How to complete this task: If a line in the records below contains "Nishant", copy that line.

Modification records
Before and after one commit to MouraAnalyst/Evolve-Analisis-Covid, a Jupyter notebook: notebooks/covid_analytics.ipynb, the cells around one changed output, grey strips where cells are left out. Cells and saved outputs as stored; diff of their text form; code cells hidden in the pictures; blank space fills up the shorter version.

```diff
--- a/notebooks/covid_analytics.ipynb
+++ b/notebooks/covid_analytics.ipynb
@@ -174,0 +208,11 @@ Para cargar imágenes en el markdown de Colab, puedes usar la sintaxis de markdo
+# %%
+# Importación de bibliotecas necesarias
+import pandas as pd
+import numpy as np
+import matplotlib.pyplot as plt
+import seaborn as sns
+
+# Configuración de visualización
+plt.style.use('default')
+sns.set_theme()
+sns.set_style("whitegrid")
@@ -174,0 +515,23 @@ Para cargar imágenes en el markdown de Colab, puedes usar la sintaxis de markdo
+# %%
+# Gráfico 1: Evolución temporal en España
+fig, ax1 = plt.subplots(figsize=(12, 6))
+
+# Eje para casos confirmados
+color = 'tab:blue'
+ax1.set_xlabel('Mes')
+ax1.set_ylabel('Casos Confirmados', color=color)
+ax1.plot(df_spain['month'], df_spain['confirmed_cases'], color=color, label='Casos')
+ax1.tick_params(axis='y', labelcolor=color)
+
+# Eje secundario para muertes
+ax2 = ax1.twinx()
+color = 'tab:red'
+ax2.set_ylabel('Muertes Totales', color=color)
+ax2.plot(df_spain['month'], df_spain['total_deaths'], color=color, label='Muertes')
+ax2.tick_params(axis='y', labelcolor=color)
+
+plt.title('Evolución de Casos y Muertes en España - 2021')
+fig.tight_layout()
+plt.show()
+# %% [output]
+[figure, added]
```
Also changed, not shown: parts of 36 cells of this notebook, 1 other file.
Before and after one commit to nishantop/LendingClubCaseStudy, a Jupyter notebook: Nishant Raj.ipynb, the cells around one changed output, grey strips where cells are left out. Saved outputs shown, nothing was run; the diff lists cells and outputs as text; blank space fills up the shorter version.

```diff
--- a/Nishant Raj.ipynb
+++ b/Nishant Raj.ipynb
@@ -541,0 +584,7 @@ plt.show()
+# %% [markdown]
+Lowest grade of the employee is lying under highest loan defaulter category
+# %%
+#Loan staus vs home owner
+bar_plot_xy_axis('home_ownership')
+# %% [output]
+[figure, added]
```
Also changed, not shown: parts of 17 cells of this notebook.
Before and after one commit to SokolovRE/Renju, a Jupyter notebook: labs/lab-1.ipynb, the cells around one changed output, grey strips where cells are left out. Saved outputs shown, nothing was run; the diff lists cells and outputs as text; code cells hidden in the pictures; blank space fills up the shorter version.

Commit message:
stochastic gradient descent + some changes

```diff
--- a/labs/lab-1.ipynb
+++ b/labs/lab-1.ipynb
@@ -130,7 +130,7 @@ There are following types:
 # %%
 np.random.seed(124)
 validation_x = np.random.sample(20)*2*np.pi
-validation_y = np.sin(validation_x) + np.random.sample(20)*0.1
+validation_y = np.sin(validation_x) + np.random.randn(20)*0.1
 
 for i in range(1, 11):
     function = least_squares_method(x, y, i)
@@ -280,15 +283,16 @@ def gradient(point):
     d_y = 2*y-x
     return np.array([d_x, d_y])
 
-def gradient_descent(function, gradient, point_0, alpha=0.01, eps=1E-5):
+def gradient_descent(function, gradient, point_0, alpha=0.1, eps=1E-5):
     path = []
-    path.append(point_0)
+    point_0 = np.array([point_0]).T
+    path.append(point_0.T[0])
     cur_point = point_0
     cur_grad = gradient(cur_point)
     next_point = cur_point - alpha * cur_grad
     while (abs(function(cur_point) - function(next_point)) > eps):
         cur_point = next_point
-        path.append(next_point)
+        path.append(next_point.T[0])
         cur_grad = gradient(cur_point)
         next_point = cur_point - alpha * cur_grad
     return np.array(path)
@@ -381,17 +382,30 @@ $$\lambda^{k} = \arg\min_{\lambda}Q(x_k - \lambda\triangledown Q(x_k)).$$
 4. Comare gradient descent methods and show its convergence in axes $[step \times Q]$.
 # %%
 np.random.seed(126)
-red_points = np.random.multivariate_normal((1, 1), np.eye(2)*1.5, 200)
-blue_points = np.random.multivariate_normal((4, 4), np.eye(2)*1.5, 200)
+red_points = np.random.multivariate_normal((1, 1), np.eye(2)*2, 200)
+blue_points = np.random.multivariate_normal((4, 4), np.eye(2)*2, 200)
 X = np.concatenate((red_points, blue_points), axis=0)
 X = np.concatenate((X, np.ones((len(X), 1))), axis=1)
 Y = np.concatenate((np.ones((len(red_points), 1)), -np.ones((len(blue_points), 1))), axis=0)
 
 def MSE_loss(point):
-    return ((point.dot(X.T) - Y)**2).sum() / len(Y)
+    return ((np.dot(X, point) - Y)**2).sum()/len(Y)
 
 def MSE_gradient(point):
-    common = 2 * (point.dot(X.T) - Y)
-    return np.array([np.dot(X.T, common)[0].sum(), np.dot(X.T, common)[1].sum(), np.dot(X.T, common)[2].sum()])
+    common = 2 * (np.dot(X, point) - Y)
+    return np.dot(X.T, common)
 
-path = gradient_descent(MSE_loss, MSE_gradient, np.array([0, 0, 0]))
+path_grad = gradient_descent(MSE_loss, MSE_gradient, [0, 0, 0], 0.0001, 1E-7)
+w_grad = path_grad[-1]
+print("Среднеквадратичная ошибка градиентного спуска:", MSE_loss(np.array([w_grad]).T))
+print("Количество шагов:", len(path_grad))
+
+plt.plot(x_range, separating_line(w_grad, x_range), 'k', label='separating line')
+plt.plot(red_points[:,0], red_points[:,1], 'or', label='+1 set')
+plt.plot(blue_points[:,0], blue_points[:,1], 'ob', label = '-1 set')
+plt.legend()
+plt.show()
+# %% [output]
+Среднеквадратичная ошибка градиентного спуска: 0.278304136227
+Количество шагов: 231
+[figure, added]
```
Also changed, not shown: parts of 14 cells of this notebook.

Your solution:
Before and after one commit to nishantop/LendingClubCaseStudy, a Jupyter notebook: Nishant Raj.ipynb, the cells around one changed output, grey strips where cells are left out. Saved outputs shown, nothing was run; the diff lists cells and outputs as text; blank space fills up the shorter version.
--- a/Nishant Raj.ipynb
+++ b/Nishant Raj.ipynb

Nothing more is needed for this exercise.